Someone or some group is at war with authorities near Dallas, TX:
District Attorney Mike McLelland, and his wife, Cynthia McLelland, were shot dead in their home two months after McLelland publicly vowed to track down the killer of Assistant District Attorney Mark Hasse, shot dead in public on January 31.
The twin killings have rocked mostly rural Kaufman County on the eastern outskirts of Dallas, and several law enforcement officials have called them a direct attack on the criminal justice system.
The Reuters article cites unfounded speculation that the Aryan Brotherhood was behind the killings. Another report specifically condemns claims of Aryan Brotherhood involvement. I wouldn’t hazard a guess as to who is involved, but I would take a look at the effect these murders seem to be having upon the criminal justice system.
The assassination of any government official—in any capacity, be it a dogcatcher or district attorney—is typically fielded with shock, and felt by the citizenry as an attack upon the community itself. This is particularly in evidence when the crime is not a one-off isolated event, and is compounded when the killer or killers is willing to expand their attacks to include “collateral damage” in the form of innocent bystanders, or personalizes the attacks by targeting family members when the primary target is unavailable.

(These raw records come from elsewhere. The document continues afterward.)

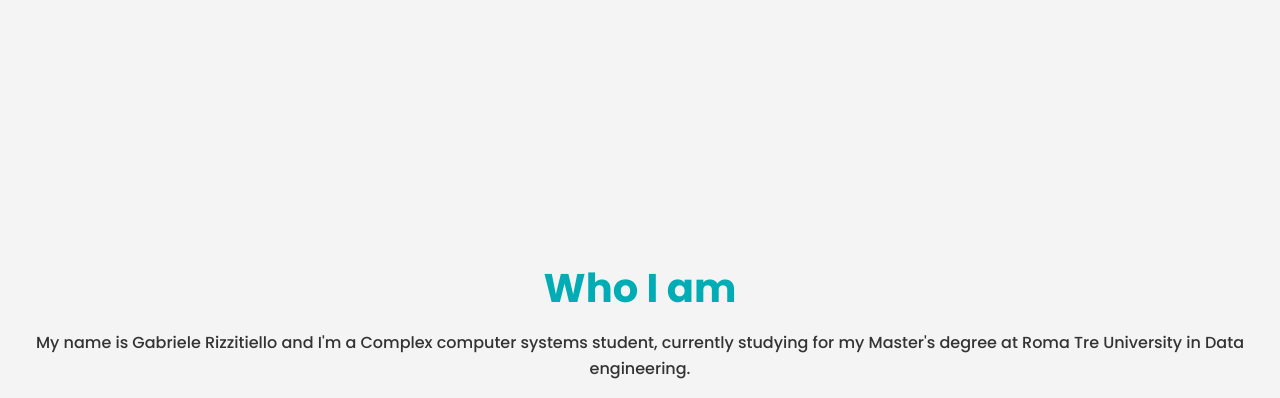
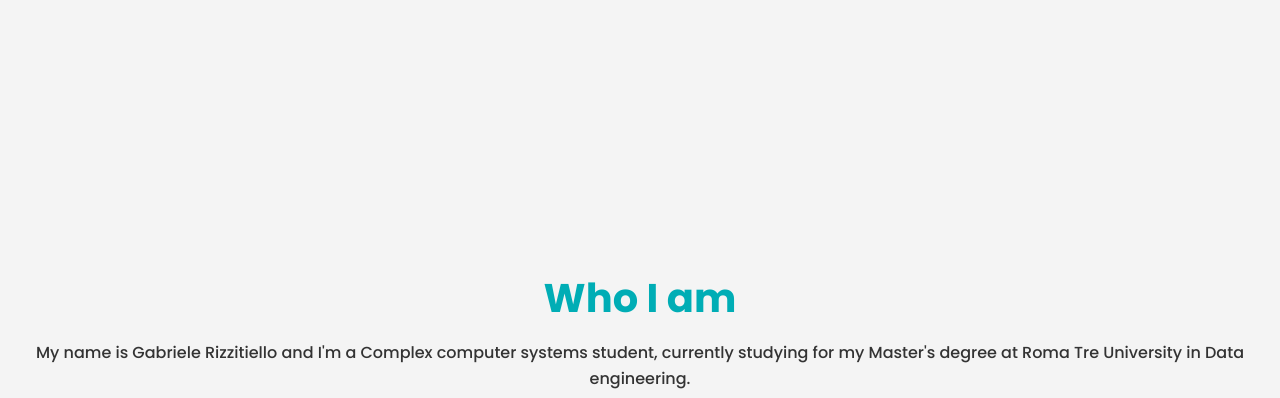
Before and after one commit to gabrulele/gabrulele.portfolio, a plain HTML site: page index.html in a window 1280 px wide. Shown: the part 554-952 px from the top of the page. Drawn offline with Linux system fonts and the light colour scheme.

Commit message:
modifiche

```diff
--- a/style.css
+++ b/style.css
@@ -102,7 +102,7 @@ nav ul li a:hover {
 }
 
 .about, .projects, .contact {
-    padding: 10px 20px;
+    padding: 20px;
     text-align: center;
 }
 
```
Also changed, not shown: index.html (line endings or trailing spaces).
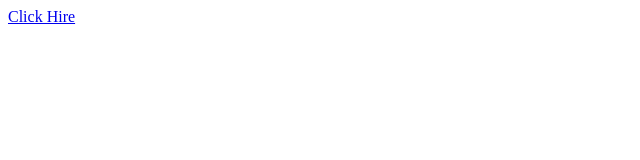
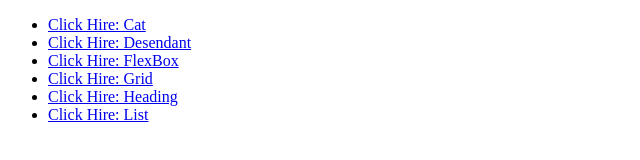
Before and after one commit to mariobarrios2001/html, a plain HTML site: page index.html in a window 1280 px wide. Shown: the whole page, without its empty margins (0-640 px from the left). Drawn offline with Linux system fonts and the light colour scheme.

Commit message:
links as lists

```diff
--- a/index.html
+++ b/index.html
@@ -4,6 +4,13 @@
         <title>Link</title>
     </head>
     <body>
-        <a href="image3.html">Click Hire</a>
+        <ul>
+            <li><a href="image3.html"> Click Hire: Cat</a></li>
+            <li><a href="descendant.html">Click Hire: Desendant</a></li>
+            <li><a href="flexbox1.html">Click Hire: FlexBox</a></li>
+            <li><a href="grid.html">Click Hire: Grid</a></li>
+            <li><a href="heading.html">Click Hire: Heading</a></li>
+            <li><a href="lists.html">Click Hire: List</a></li>
+        </ul>
     </body>
 </html>
```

The killing of Assistant District Attorney Mark Hasse was a shock, and one a shaken citizenry could possibly explain away as an attack by an individual mad at Hasse who had his revenge and who will now go dormant and cease to be a threat. The additional brutal murders of District Attorney Mike McLelland, and his wife, Cynthia McLelland, have not be conclusively linked to the Hasse murder, but the connection has been made by the criminal justice system and the citizenry all the same. Speculation is reality at this point. All that is known for certain is that two prominent members of the legal community have been gunned down in targeted killings, and the addition of Cynthia McLelland suggests that the killer has no qualms about gunning down anyone nearby who might be a witness. This creates a chilling environment on the local criminal justice system.
I suspect that these three deaths will ratchet up the security around other possible targets will likely prevent a third attack and additional murder victims, but what if it doesn’t? If a third successful attack takes place, we’re likely to see a localized terrorism dynamic kick into high gear, and greatly affect the local criminal justice system. This stretches beyond just the district attorney’s office and court clerks to judges, local police and Sheriffs, and to a lesser degree, the family members of those who work within the system.

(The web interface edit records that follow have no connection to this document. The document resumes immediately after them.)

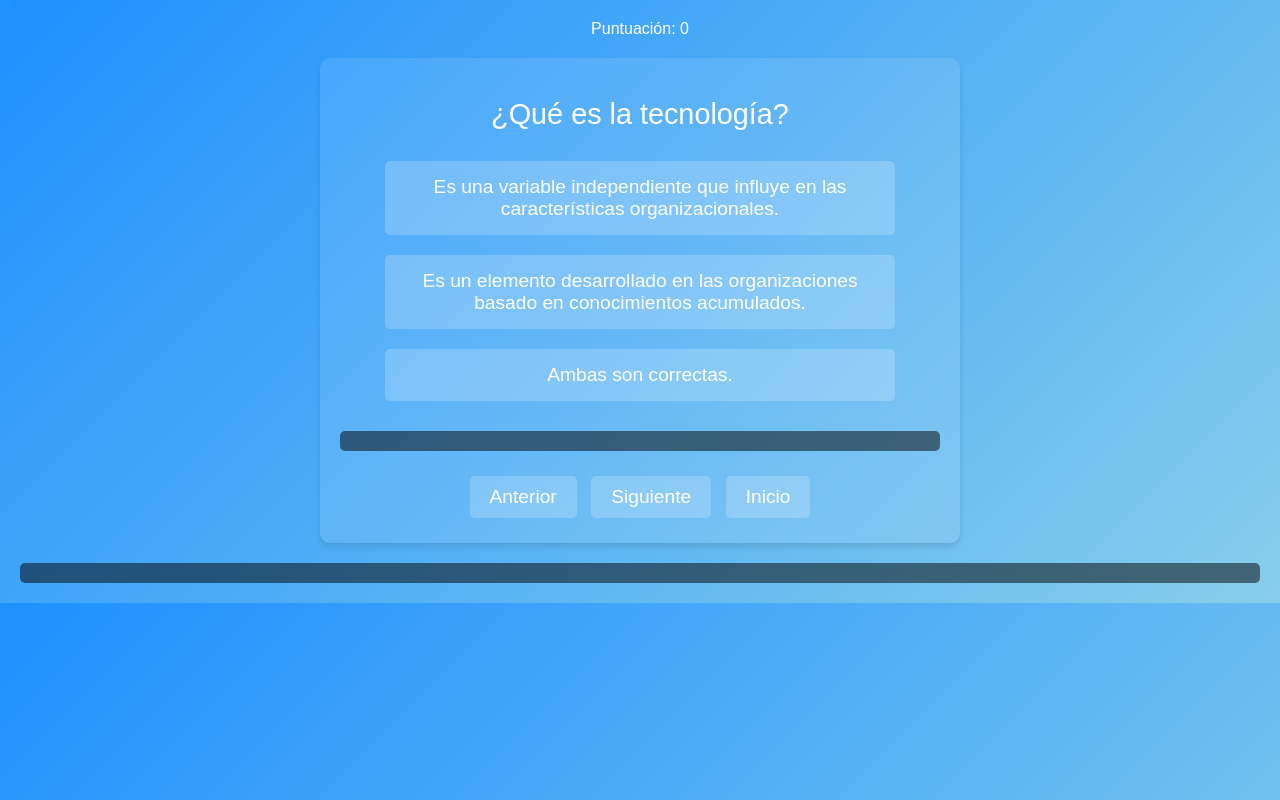
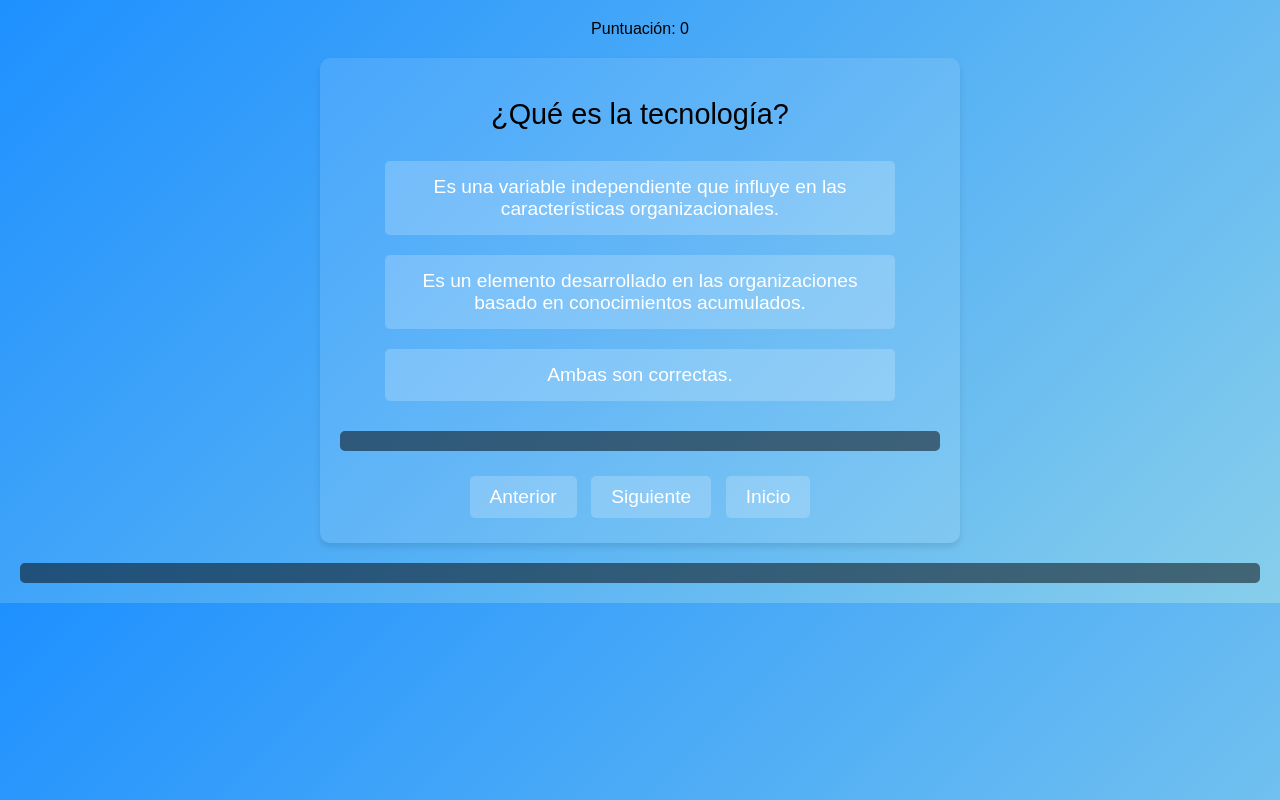
Before and after one commit to Freddy0710/Cuestionario, a plain HTML site: page administracion.html in a window 1280 px wide. Drawn offline with Linux system fonts and the light colour scheme.

Commit message:
Update administracion.html

```diff
--- a/administracion.html
+++ b/administracion.html
@@ -6,7 +6,7 @@
   <title>Administración</title>
   <link rel="stylesheet" href="styles.css">
 </head>
-<body style="background: linear-gradient(135deg, #1E90FF, #87CEEB);">
+<body style="background: linear-gradient(135deg, #1E90FF, #87CEEB); color: #000;">
   <div class="puntaje">Puntuación: <span id="puntuacion">0</span></div>
   <div id="juego" class="juego">
     <div id="pregunta" class="pregunta"></div>
```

There will be an increase in people taking sick time and vacations, and an uptick in the number of people leaving positions they feel are dangerous to work in similar fields in “safe” jurisdictions, or leaving what they now view as a high-risk career field entirely. Efficiency within the system will degrade.

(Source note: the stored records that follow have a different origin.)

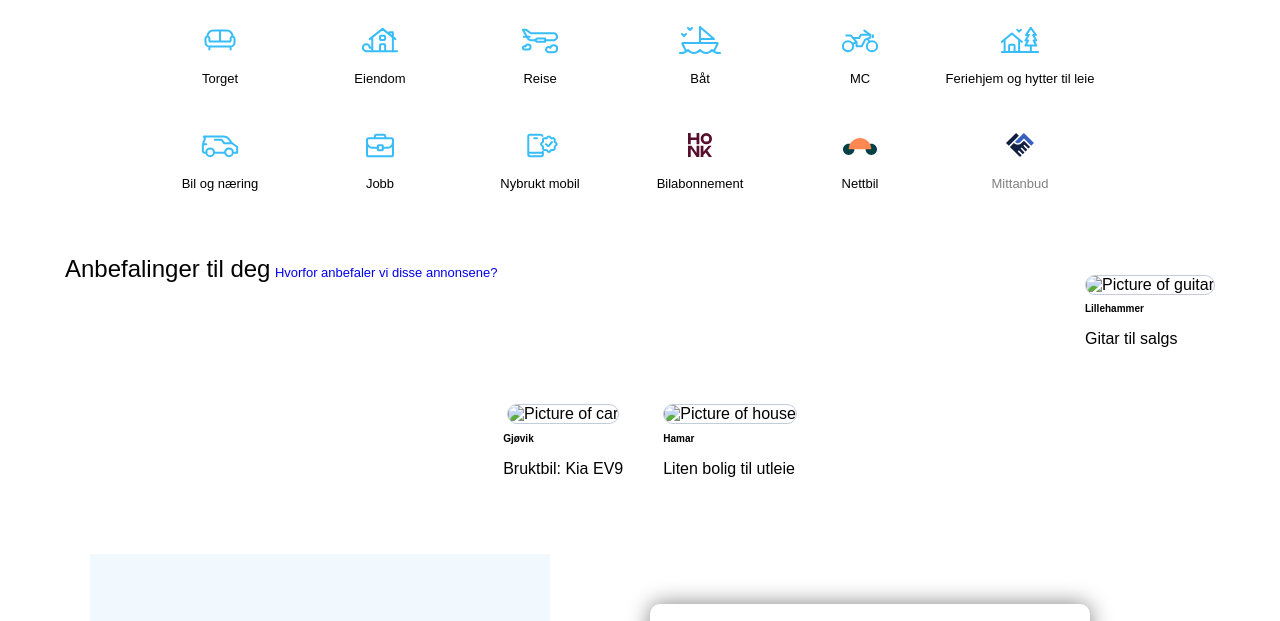
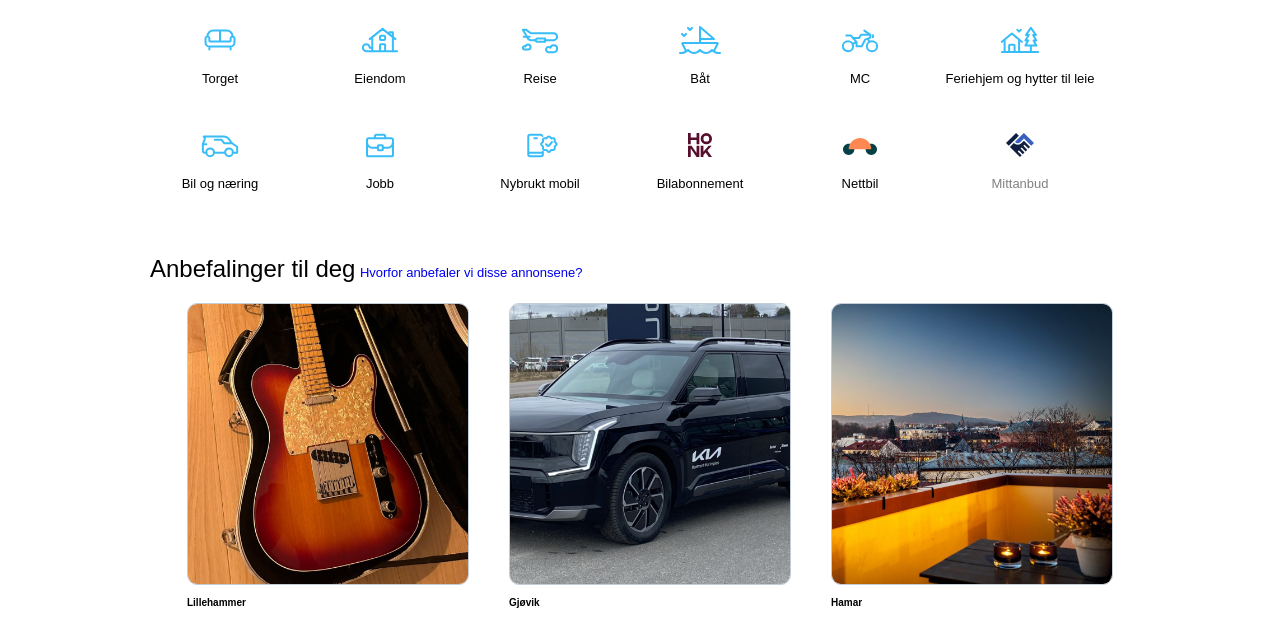
Before and after one commit to AdvancedCSS2024/idg1293-2024-oblig1-group23, a plain HTML site: page demo.html in a window 1280 px wide. Shown: the part 144-765 px from the top of the page. Drawn offline with Linux system fonts and the light colour scheme; the site is published under a folder, as on GitHub Pages, so addresses that start at the root find nothing; a web font is replaced by a local one.

Commit message:
Update demo.html
* Removed forward slashes (/) from some URLs to make the images show up for GitHub-pages.

```diff
--- a/demo.html
+++ b/demo.html
@@ -123,7 +123,7 @@
       <article class="card">
           <figure class="card--image">
             <img
-              src="/assets/images/finn-gitar-copy.jpg"
+              src="assets/images/finn-gitar-copy.jpg"
               alt="Picture of guitar"
               class="card--image"
             />
@@ -138,7 +138,7 @@
       <article class="card">
           <figure class="card--image">
             <img
-              src="/assets/images/finn-bil-copy.jpg"
+              src="assets/images/finn-bil-copy.jpg"
               alt="Picture of car"
               class="card--image"
             />
@@ -153,7 +153,7 @@
       <article class="card">
           <figure class="card--image">
             <img
-              src="/assets/images/finn-hus-copy.jpg"
+              src="assets/images/finn-hus-copy.jpg"
               alt="Picture of house"
               class="card--image"
             />
```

Should the situation further degrade under more attacks without suspects being captured (or at least identified), then Katie bar the door.
We could see the effects of outright terrorism working itself out through the system and to the community at large as is common today in many parts of Mexico. The goal of such terrorism is presumably to cripple the local criminal justice system in order to allow organized criminal syndicates to run amok.
Can it happen here? We’d like to think not, but the fact of the matter is that it has before, and could easily do so again.
Update: A prosecutor has resigned as a result of these murders.